The coronavirus pandemic has affected our way of life and work. With this, many organisations who in the past deemed remote working a taboo subject have had to embrace this change.
We humans always exhibit that propensity to adapt to change and remote working on a gargantuan scale has recorded many successes. Whether we like to admit this, remote working is now being deemed as the future of work. How organisations adapt to this change in the long term would determine if they’re able to attract the best talents and also keep their existing workforce.
The benefits of remote working and the ease with which the world has adapted, with many organisations being able to carry on with business as usual, should be lauded. The burning question is, could remote working be a recipe for artificial unemployment? There have been many stories of people with two, three or sometimes innumerable full-time jobs at the same time. While some individuals hold multiple jobs, others have none. Is there a morality issue here too? With the coronavirus pandemic, many have lost their means of livelihood, homes, jobs, and even experienced unimaginable personal losses too.

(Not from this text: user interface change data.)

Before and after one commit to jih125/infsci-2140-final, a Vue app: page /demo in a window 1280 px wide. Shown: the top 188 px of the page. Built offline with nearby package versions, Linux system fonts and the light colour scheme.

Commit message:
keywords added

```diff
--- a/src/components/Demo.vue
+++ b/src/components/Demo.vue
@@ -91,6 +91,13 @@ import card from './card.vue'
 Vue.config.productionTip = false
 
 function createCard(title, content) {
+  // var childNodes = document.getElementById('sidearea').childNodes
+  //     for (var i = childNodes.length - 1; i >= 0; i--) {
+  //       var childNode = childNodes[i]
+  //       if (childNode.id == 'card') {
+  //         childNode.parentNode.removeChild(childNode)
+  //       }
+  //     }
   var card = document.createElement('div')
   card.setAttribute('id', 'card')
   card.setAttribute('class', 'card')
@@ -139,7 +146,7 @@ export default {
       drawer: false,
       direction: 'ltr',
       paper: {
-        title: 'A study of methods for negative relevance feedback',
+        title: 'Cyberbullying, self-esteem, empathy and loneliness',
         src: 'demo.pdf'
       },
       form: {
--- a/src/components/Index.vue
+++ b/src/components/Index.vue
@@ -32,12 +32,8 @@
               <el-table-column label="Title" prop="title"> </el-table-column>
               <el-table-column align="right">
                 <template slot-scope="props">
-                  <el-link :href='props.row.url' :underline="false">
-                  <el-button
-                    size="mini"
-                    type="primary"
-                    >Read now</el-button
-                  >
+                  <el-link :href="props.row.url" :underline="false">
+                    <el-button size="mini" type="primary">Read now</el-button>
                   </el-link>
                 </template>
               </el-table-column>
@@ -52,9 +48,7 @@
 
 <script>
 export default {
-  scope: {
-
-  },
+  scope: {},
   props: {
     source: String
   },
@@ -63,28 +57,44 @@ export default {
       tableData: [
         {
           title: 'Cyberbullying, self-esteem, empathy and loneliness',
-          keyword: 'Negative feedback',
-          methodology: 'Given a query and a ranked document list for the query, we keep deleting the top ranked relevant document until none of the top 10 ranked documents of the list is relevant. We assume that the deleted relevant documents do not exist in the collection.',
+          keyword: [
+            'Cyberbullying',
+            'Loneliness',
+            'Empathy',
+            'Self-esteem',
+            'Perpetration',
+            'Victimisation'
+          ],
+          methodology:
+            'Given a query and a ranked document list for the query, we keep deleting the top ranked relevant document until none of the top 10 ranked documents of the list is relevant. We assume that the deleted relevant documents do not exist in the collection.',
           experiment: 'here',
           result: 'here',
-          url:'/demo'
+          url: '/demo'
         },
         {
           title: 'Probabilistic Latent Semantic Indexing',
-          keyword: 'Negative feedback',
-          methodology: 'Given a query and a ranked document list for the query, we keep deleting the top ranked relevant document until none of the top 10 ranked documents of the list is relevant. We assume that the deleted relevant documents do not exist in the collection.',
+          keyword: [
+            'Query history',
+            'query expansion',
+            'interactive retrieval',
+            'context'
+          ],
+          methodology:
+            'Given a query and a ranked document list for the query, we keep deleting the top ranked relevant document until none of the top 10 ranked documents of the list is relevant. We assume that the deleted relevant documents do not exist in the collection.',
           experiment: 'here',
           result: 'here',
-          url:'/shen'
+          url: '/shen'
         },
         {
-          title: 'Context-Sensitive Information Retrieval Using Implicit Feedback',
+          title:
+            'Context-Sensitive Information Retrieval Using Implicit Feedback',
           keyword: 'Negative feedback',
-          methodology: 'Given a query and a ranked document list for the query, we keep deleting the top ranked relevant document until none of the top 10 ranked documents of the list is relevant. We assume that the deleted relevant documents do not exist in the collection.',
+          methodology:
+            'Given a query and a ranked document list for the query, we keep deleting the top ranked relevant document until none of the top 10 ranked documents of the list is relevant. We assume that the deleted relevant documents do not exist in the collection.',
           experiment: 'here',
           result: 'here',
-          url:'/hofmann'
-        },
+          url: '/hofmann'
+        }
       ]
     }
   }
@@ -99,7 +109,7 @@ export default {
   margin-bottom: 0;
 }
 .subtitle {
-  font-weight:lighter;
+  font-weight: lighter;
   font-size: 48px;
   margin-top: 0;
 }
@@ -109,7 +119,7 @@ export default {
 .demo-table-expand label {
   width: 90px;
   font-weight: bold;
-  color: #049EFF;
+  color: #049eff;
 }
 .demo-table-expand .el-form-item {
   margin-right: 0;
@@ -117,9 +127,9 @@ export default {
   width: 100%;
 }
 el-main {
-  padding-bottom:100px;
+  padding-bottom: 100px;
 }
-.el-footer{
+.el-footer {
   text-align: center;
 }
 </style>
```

Is this a case of different strokes for different folks?
What about the legal risks, competition risks, data privacy risks, trade secrets and other inherent risks? In some scenarios, people are working in the same industry.

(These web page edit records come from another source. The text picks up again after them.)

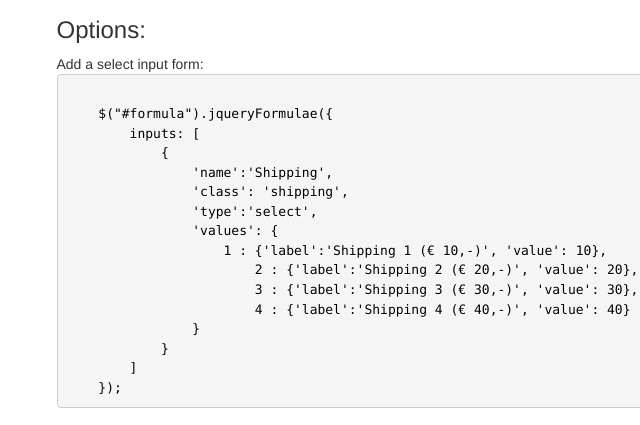
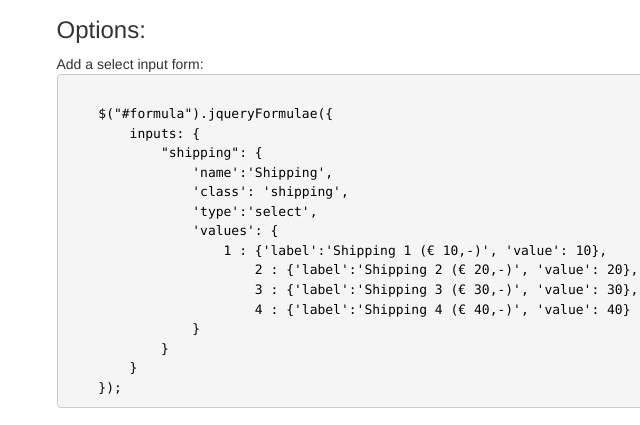
Before and after one commit to Roywcm/jqueryFormulae, a plain HTML site: page index.html in a window 1280 px wide. Shown: the part 1252-1677 px from the top of the page, 111-751 px from the left. Drawn offline with nearby package versions, Linux system fonts and the light colour scheme.

Commit message:
improved format

```diff
--- a/index.html
+++ b/index.html
@@ -23,8 +23,8 @@
         <script>
             $(function () {
                 $("#formula").jqueryFormulae({
-                    inputs: [
-                        {
+                    inputs: {
+                        "shipping": {
                             'name':'Shipping',
                             'class': 'shipping',
                             'type':'select',
@@ -35,7 +35,7 @@
                                 4 : {'label':'Shipping 4 (&#8364; 40,-)', 'value': 40}
                             }
                         },
-                        {
+                        "products": {
                             'name': 'Products',
                             'class': 'products',
                             'type': 'select',
@@ -46,7 +46,7 @@
                                 4: {'label': 'Jewelry', 'value': 289}
                             }
                         }
-                    ]
+                    }
                 });
 
                 // calculate script.
@@ -129,8 +129,8 @@ Add formulae with this code:
 Add a select input form:
 <pre><code class="language-javascript">
 	$("#formula").jqueryFormulae({
-	    inputs: [
-	        {
+	    inputs: {
+	        "shipping": {
 	            'name':'Shipping',
 	            'class': 'shipping',
 	            'type':'select',
@@ -141,7 +141,7 @@ Add a select input form:
                         4 : {'label':'Shipping 4 (&#8364; 40,-)', 'value': 40}
 	            }
 	        }
-	    ]
+	    }
 	});
 </code></pre>
 
```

Has the coronavirus pandemic exposed the inherent greed in humans and our insatiable wants on a never seen before scale? For people who hold multiple full-time jobs, how are they able to maintain their productivity levels and deliver maximum value for their employers? Some of the red flags to look out for could include a substantial drop in productivity levels, resignations after new recruitment exercises, working during unsociable hours, as a few examples amongst many.

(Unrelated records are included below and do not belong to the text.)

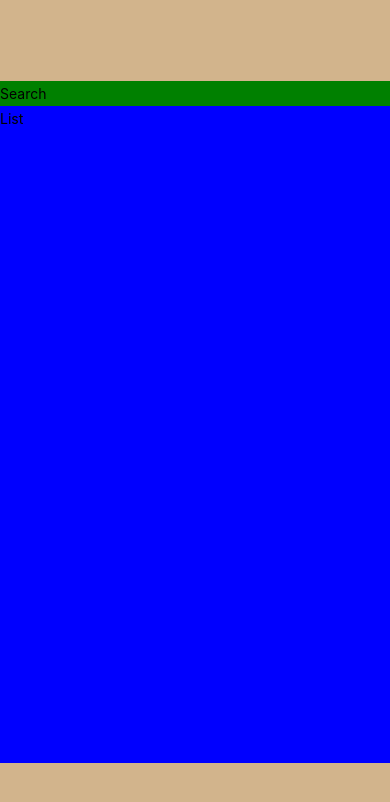
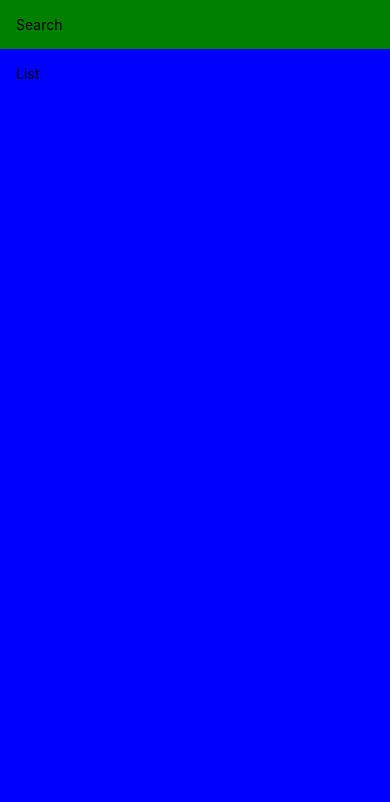
Before and after one commit to alexpablo-code/mealstogo, a React Native app: screen / in a window 390 px wide. Shown: the top 802 px of the page. Built offline with nearby package versions, Linux system fonts and the light colour scheme.

Commit message:
android and ios statusbar spacing

```diff
--- a/App.js
+++ b/App.js
@@ -1,15 +1,26 @@
-import { StatusBar } from 'expo-status-bar';
-import { StyleSheet, Text, View, SafeAreaView } from 'react-native';
+import { StatusBar as ExpoStatusBar } from 'expo-status-bar';
+import { StyleSheet, Text, View, SafeAreaView, StatusBar } from 'react-native';
 
 export default function App() {
   return (
-    <SafeAreaView style={{flex:1, justifyContent: 'center', backgroundColor: 'tan'}}>
-      <Text style={{backgroundColor:'green', paddingVertical:4}}>Search</Text>
-      <Text style={{flex:.8, backgroundColor:'blue', paddingVertical:4}}>List</Text>
-    </SafeAreaView>
+    <>
+      <SafeAreaView style={styles.container}>
+        <View style={{ backgroundColor: 'green', padding: 16 }}>
+          <Text>Search</Text>
+        </View>
+        <View style={{ flex: 1, backgroundColor: 'blue', padding: 16 }}>
+          <Text>List</Text>
+        </View>
+      </SafeAreaView>
+      <ExpoStatusBar style="auto"/>
+    </>
   );
 }
 
 const styles = StyleSheet.create({
-
-});
+  container: {
+    flex: 1,
+    paddingTop: StatusBar.currentHeight,
+    backgroundColor: 'tan',
+  },
+})
```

The questions from these kinds of conversations are unending. The rot in the system, fake referencing schemes, etc.
There is an elephant in the room which would require innovative ways to address.
However, despite the teething problems and loopholes that remote working has presented. I believe that the benefits far outweigh the challenges and remote working is indeed the future of work.